[RECORDS TO PROCESS — start]

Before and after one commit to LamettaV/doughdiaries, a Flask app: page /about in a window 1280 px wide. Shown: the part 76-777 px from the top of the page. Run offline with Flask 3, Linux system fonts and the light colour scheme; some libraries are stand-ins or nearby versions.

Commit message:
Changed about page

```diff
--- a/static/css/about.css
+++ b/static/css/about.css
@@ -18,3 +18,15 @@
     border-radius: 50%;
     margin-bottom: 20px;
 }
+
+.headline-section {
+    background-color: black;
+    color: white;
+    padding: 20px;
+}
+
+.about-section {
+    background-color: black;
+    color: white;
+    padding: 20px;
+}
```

[RECORDS TO PROCESS — finish]
[RECORDS TO PROCESS — start]

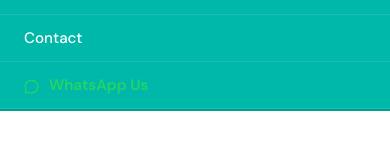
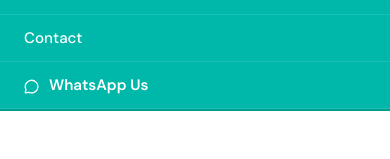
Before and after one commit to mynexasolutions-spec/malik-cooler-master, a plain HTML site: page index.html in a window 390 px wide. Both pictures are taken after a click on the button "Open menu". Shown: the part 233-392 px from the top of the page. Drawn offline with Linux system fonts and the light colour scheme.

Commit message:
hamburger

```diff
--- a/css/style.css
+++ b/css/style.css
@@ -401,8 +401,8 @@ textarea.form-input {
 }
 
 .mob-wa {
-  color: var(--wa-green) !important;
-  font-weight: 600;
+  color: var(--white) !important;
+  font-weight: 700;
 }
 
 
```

[RECORDS TO PROCESS — finish]
[RECORDS TO PROCESS — start]

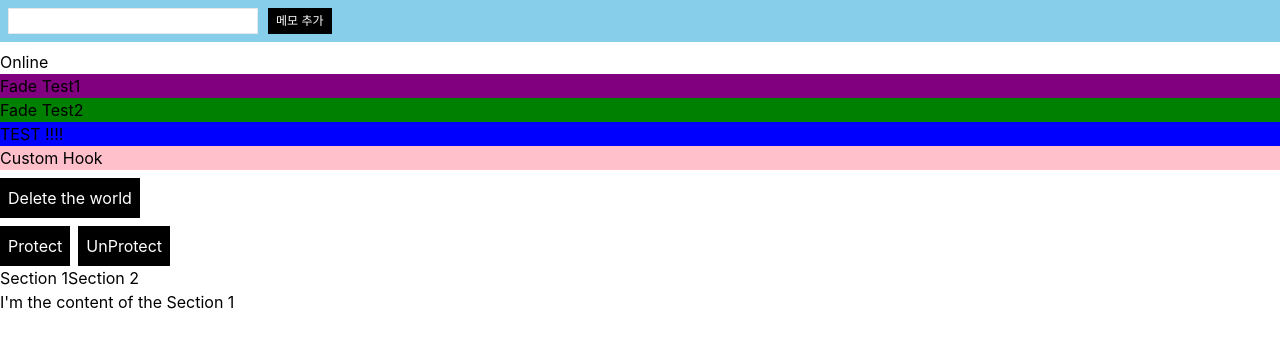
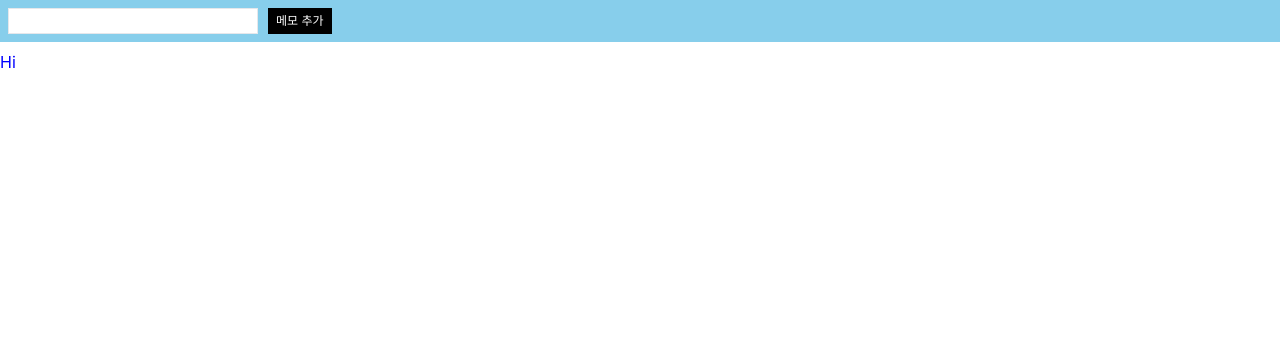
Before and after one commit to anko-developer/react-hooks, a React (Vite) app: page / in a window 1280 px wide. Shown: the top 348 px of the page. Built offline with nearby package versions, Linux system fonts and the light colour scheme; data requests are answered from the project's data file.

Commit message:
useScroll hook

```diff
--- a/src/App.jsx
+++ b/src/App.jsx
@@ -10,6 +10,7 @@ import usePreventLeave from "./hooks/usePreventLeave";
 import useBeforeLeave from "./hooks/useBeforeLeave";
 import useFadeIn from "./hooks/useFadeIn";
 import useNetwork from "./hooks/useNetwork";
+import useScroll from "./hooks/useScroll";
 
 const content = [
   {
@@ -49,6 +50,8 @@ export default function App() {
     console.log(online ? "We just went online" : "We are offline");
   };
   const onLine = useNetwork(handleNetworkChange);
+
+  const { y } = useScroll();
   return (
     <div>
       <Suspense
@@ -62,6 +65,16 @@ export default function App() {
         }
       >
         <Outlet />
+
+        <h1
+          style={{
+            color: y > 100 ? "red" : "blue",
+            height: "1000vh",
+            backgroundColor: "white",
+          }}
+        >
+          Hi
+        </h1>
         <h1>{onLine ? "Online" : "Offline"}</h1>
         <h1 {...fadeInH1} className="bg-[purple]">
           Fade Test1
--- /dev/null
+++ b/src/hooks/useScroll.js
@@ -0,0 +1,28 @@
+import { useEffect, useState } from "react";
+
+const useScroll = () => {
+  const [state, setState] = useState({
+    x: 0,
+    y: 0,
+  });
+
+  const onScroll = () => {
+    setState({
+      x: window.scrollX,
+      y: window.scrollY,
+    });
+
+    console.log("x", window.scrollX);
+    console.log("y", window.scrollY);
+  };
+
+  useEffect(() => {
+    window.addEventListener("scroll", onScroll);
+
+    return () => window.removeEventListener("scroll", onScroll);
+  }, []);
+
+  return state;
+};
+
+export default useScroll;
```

[RECORDS TO PROCESS — finish]

WHAT YOU SHOULD DO: Gather from the records above every line containing the string "useScroll".

REPLY TO THE EXERCISE:
useScroll hook
+import useScroll from "./hooks/useScroll";
+  const { y } = useScroll();
+++ b/src/hooks/useScroll.js
+const useScroll = () => {
+export default useScroll;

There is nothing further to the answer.